looked upon as the darkest and most un
taught of all the States. She was firmly
rooted to the “Institution,” and it seemed
hopeless to believe that sbe would ever drop
her snpenUllon. In many localities a man
hailing from New England would Had his life
in gicatperil from that fact alone. Just be
fore the war a man was hung at Napoleon lor
readlrg the New York Tribune —whether for
pepnring that paper or simply from the fact.
that he could read, has never been* decided.
This is changed now.
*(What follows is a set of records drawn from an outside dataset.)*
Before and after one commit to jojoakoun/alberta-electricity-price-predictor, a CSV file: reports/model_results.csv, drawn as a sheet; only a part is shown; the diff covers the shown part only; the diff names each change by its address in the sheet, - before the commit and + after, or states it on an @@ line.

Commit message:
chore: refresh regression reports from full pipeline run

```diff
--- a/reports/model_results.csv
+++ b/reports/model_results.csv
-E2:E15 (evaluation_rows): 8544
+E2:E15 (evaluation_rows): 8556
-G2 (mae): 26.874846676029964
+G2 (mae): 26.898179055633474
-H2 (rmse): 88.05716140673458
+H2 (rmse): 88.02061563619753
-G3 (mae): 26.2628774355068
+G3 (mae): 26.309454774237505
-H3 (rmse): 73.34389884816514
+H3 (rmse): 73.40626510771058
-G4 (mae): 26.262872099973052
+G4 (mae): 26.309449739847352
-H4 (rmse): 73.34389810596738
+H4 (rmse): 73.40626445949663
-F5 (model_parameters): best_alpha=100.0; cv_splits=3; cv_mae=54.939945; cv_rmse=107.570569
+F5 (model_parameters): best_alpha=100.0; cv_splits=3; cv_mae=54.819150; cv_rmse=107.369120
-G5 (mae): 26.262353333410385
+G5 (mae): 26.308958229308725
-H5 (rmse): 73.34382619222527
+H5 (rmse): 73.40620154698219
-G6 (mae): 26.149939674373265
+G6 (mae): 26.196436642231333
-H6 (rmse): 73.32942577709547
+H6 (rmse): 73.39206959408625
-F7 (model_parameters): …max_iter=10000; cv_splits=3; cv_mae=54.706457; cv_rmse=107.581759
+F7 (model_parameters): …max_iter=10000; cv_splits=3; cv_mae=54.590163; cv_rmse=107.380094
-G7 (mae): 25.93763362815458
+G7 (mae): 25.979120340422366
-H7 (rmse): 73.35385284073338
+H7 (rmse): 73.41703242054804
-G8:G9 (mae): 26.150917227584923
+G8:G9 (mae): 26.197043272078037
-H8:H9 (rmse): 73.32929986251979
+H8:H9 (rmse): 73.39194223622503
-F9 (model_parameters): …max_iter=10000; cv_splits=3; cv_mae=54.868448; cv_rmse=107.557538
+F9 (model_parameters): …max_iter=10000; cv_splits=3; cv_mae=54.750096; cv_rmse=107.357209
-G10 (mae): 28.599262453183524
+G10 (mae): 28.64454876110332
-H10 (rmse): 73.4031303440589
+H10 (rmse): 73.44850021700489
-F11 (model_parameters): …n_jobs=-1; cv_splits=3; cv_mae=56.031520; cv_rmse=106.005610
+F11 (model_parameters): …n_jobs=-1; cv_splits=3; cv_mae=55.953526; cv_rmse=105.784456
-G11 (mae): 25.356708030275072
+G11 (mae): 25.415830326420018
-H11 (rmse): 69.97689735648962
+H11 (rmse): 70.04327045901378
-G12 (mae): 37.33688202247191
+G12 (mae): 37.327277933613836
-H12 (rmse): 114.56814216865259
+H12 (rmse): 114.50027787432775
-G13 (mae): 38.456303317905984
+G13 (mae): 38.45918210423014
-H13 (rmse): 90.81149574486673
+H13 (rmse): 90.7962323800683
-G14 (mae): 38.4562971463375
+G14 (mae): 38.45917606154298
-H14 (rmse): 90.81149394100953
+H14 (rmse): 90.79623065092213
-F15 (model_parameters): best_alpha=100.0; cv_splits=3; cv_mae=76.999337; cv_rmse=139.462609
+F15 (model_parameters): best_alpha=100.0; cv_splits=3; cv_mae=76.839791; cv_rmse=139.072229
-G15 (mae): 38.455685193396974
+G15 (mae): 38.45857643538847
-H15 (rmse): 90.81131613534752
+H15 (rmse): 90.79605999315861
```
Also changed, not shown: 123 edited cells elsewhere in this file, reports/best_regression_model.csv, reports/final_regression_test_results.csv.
A new light hts dawn
ed upon the people, ■ They are waking up
from their superstition and taking ground
far in advance of Missouri, or that petted and
spoiled State of Kentucky.
• When the war first broke out, there was a
ftrong loyal sentiment in the State, but it was
soon crushed out in the whirl of secession
exdttmfnt. Though stifled, It was not com
pletely destroyed, but existed along as best it
could. It was not so much an unconditional
loyal sentiment as it was a feeling adverse to
change. The citizens felt that war would
cause them much discomfort for tbe time be
ing, however it might result This feeling
gradually grew into one of unconditional loy
alty as time relied on, and tbe oppresalens of
the Confederate government began to press
hard. 'The rebels did not select the military
commanders of. Arkansas with any degree of
Judgment The worst and most worthless
general officers were sent there as quite good
enough for Arkansas Hindman was one of
the first, and his came is nowhere mentioned
wwptk teims-of execration. Erenhls se
cession friends have no goed wards to waste
npon him. Els treatment ef both friends and
enemies was equally bruts!, except to his par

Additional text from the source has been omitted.